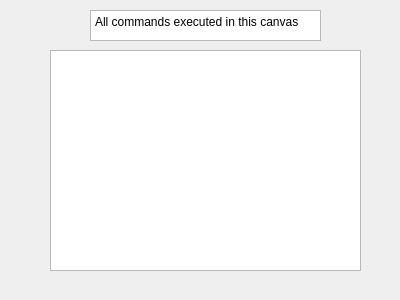
This is NJU_CG/canvascommand.ui in VingtDylan/NJU_CG as Qt 5 draws it before an edit. The edited form follows.
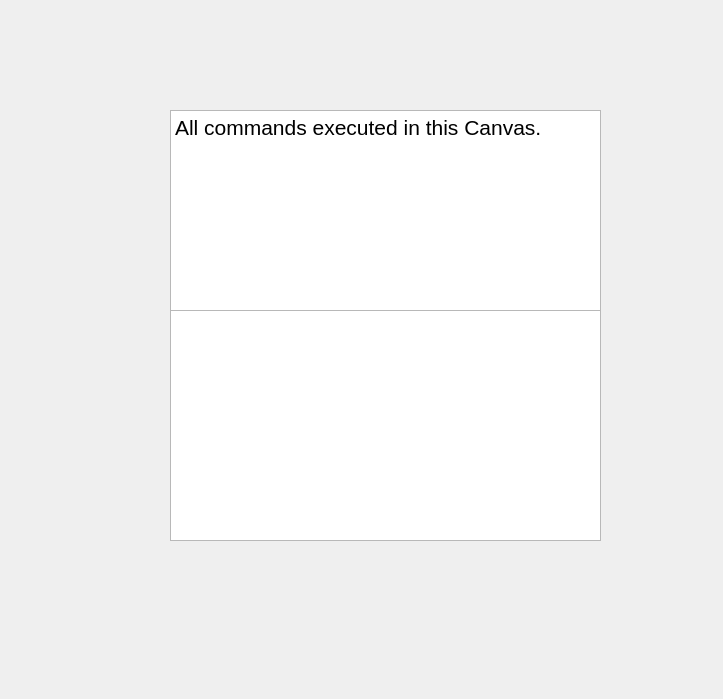
This is the edited form.

What changed in the file:
```diff
--- a/NJU_CG/canvascommand.ui
+++ b/NJU_CG/canvascommand.ui
@@ -6,38 +6,67 @@
    <rect>
     <x>0</x>
     <y>0</y>
-    <width>400</width>
-    <height>300</height>
+    <width>723</width>
+    <height>699</height>
    </rect>
   </property>
   <property name="windowTitle">
    <string>Form</string>
   </property>
-  <widget class="QTextBrowser" name="textBrowser">
-   <property name="geometry">
-    <rect>
-     <x>50</x>
-     <y>50</y>
-     <width>311</width>
-     <height>221</height>
-    </rect>
-   </property>
-  </widget>
+  <property name="autoFillBackground">
+   <bool>true</bool>
+  </property>
+  <property name="styleSheet">
+   <string notr="true"/>
+  </property>
   <widget class="QTextBrowser" name="textBrowser_2">
    <property name="geometry">
     <rect>
-     <x>90</x>
-     <y>10</y>
-     <width>231</width>
-     <height>31</height>
+     <x>170</x>
+     <y>110</y>
+     <width>431</width>
+     <height>231</height>
     </rect>
    </property>
+   <property name="font">
+    <font>
+     <pointsize>14</pointsize>
+    </font>
+   </property>
+   <property name="frameShape">
+    <enum>QFrame::StyledPanel</enum>
+   </property>
    <property name="html">
     <string>&lt;!DOCTYPE HTML PUBLIC &quot;-//W3C//DTD HTML 4.0//EN&quot; &quot;http://www.w3.org/TR/REC-html40/strict.dtd&quot;&gt;
 &lt;html&gt;&lt;head&gt;&lt;meta name=&quot;qrichtext&quot; content=&quot;1&quot; /&gt;&lt;style type=&quot;text/css&quot;&gt;
 p, li { white-space: pre-wrap; }
-&lt;/style&gt;&lt;/head&gt;&lt;body style=&quot; font-family:'SimSun'; font-size:9pt; font-weight:400; font-style:normal;&quot;&gt;
-&lt;p style=&quot; margin-top:0px; margin-bottom:0px; margin-left:0px; margin-right:0px; -qt-block-indent:0; text-indent:0px;&quot;&gt;All commands executed in this canvas&lt;/p&gt;&lt;/body&gt;&lt;/html&gt;</string>
+&lt;/style&gt;&lt;/head&gt;&lt;body style=&quot; font-family:'SimSun'; font-size:14pt; font-weight:400; font-style:normal;&quot;&gt;
+&lt;p style=&quot; margin-top:0px; margin-bottom:0px; margin-left:0px; margin-right:0px; -qt-block-indent:0; text-indent:0px;&quot;&gt;&lt;span style=&quot; font-size:16pt;&quot;&gt;All commands executed in this Canvas.&lt;/span&gt;&lt;/p&gt;&lt;/body&gt;&lt;/html&gt;</string>
+   </property>
+  </widget>
+  <widget class="QTextBrowser" name="textBrowser">
+   <property name="geometry">
+    <rect>
+     <x>170</x>
+     <y>310</y>
+     <width>431</width>
+     <height>231</height>
+    </rect>
+   </property>
+   <property name="font">
+    <font>
+     <pointsize>14</pointsize>
+    </font>
+   </property>
+   <property name="frameShape">
+    <enum>QFrame::StyledPanel</enum>
+   </property>
+   <property name="html">
+    <string>&lt;!DOCTYPE HTML PUBLIC &quot;-//W3C//DTD HTML 4.0//EN&quot; &quot;http://www.w3.org/TR/REC-html40/strict.dtd&quot;&gt;
+&lt;html&gt;&lt;head&gt;&lt;meta name=&quot;qrichtext&quot; content=&quot;1&quot; /&gt;&lt;style type=&quot;text/css&quot;&gt;
+p, li { white-space: pre-wrap; }
+&lt;/style&gt;&lt;/head&gt;&lt;body style=&quot; font-family:'SimSun'; font-size:14pt; font-weight:400; font-style:normal;&quot;&gt;
+&lt;p style=&quot;-qt-paragraph-type:empty; margin-top:0px; margin-bottom:0px; margin-left:0px; margin-right:0px; -qt-block-indent:0; text-indent:0px;&quot;&gt;&lt;br /&gt;&lt;/p&gt;&lt;/body&gt;&lt;/html&gt;</string>
    </property>
   </widget>
  </widget>
```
■ ■ ■ ■ ■
### Exercise directions
Determine which lines above include the word "body", and report those lines in full.

### Output
-&lt;/style&gt;&lt;/head&gt;&lt;body style=&quot; font-family:'SimSun'; font-size:9pt; font-weight:400; font-style:normal;&quot;&gt;
-&lt;p style=&quot; margin-top:0px; margin-bottom:0px; margin-left:0px; margin-right:0px; -qt-block-indent:0; text-indent:0px;&quot;&gt;All commands executed in this canvas&lt;/p&gt;&lt;/body&gt;&lt;/html&gt;</string>
+&lt;/style&gt;&lt;/head&gt;&lt;body style=&quot; font-family:'SimSun'; font-size:14pt; font-weight:400; font-style:normal;&quot;&gt;
+&lt;p style=&quot; margin-top:0px; margin-bottom:0px; margin-left:0px; margin-right:0px; -qt-block-indent:0; text-indent:0px;&quot;&gt;&lt;span style=&quot; font-size:16pt;&quot;&gt;All commands executed in this Canvas.&lt;/span&gt;&lt;/p&gt;&lt;/body&gt;&lt;/html&gt;</string>
+&lt;/style&gt;&lt;/head&gt;&lt;body style=&quot; font-family:'SimSun'; font-size:14pt; font-weight:400; font-style:normal;&quot;&gt;
+&lt;p style=&quot;-qt-paragraph-type:empty; margin-top:0px; margin-bottom:0px; margin-left:0px; margin-right:0px; -qt-block-indent:0; text-indent:0px;&quot;&gt;&lt;br /&gt;&lt;/p&gt;&lt;/body&gt;&lt;/html&gt;</string>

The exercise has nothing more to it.